One realization I had after watching the movie:
Stark didn't actually create Ultron. The initial robot bodies, yeah. But the Ultron AI was within the casing that also contained the Mind stone. A booby-trap set by Thanos? Seems likely, since the mid-credits scene implied he was receiving information about what was going on.
I think one of the keys would be to advertise it as a Forgotten Realms / Eberron / Dragonlance / Greyhawk / [insert setting here] film, not as a D&D film. Not only does D&D carry the stigma from the 80s Satanism scare and being a very "nerdy/geeky" hobby, it also now carries the stigma of the 2000 film and it's sequels.
I'm not saying to entirely avoid the D&D branding, but I think that Eberron: a D&D adventure would go over better than D&D: an Eberron adventure.
One thing I'll note about the Whedon discussion, he recently said that (paraphrased of course) he was separating himself from the MCU to focus on his TV series again as that's the place he likes to be.
As for him not being able to use some characters like him might have wanted to because they are key in future storylines....that's something you have to accept when you work in a pre-existing franchise...especially one that has a rough future planned out. If you don't want to deal with it, you don't accept the job.
I'm a big fan of his, but I don't consider him to be without flaws. For example, I think he has a specific range of the length of a medium that he works best in. His strengths really don't fully come out if he doesn't get enough time (IE, he needs more than just a movie or two), but I also think that he tends to fizzle out when he's given too much time (see Buffy and Angel).
Steve Geddes wrote:
I'm not sure it's a poor business decision so much as a misalignment of expectations - paizo wanted to include some pictures for which they didn't have perfect images - there's an editorial trade off between only including flawless images and covering a wider spectrum of WAR's work.
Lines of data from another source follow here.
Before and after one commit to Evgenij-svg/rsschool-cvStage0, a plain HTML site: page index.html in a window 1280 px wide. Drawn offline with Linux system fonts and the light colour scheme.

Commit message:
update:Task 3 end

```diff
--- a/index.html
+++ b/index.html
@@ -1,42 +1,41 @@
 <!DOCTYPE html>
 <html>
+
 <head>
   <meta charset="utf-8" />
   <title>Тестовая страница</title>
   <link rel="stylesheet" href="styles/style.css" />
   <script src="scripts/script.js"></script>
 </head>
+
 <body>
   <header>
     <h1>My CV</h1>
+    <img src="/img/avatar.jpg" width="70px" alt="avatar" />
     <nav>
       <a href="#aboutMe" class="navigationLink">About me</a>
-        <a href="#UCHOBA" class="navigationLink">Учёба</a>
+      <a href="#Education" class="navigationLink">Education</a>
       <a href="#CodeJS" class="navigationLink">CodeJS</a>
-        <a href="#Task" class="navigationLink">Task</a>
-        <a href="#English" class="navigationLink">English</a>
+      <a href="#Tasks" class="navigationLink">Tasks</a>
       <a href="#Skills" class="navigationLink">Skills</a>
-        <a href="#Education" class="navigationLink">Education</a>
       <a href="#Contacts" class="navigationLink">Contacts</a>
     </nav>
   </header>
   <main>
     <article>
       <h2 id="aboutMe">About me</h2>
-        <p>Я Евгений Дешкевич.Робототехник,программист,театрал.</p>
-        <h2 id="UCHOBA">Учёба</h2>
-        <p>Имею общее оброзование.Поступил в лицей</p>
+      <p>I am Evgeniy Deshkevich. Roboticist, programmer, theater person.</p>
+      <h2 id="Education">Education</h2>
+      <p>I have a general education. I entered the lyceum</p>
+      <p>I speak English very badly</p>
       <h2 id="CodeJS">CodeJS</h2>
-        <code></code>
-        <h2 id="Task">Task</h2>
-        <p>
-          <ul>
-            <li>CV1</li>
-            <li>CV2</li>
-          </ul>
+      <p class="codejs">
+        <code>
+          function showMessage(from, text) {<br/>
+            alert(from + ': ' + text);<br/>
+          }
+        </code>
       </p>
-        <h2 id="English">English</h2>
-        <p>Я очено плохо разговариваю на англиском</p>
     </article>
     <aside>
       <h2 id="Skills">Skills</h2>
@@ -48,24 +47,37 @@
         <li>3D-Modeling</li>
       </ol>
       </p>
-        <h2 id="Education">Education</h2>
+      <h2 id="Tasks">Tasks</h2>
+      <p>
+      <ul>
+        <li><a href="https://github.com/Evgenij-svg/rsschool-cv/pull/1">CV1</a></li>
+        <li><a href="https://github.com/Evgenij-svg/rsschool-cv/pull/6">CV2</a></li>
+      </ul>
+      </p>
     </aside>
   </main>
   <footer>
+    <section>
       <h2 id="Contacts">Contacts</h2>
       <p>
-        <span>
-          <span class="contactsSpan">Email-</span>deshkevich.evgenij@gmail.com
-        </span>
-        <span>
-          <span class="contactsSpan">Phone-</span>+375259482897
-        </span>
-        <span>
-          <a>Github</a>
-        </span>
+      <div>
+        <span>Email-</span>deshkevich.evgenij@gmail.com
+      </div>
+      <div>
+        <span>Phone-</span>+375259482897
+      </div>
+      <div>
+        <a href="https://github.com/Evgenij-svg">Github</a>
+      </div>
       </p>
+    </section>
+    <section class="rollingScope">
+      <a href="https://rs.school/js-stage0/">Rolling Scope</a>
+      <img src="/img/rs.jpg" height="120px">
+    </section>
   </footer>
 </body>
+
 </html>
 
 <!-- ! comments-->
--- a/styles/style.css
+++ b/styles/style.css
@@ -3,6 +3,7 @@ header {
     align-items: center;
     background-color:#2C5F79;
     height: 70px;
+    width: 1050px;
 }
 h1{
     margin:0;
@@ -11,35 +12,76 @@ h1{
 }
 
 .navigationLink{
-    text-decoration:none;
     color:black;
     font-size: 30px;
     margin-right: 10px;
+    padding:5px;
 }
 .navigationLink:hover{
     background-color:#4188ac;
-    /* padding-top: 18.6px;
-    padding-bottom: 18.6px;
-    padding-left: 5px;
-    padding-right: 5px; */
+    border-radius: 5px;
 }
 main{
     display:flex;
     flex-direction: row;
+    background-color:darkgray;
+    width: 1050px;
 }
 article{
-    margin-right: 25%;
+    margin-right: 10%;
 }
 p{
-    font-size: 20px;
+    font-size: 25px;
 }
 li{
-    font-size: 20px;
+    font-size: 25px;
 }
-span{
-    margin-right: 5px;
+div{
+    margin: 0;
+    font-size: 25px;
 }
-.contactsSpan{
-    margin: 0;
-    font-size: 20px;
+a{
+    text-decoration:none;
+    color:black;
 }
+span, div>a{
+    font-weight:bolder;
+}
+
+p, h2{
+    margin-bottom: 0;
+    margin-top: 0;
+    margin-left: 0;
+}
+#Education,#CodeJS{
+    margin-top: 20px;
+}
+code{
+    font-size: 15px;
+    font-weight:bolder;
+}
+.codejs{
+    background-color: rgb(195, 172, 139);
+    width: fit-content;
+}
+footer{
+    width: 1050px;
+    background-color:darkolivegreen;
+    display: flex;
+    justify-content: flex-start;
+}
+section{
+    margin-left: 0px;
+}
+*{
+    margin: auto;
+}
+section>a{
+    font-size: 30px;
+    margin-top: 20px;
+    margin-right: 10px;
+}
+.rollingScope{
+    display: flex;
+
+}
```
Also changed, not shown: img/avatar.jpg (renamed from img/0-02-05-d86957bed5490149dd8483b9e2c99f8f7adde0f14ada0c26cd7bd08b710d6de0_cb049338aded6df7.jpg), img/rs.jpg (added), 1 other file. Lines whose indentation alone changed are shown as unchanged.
I could accept that, if some of the problem images weren't ones that Paizo holds the rights to. They manage to print out the Core Rulebook cover at a much larger size on the cover of every Core Rulebook, and it doesn't have the problems it had in Visions of WAR.
Forget Iron Man. They made a freaking Guardians of the Galaxy movie.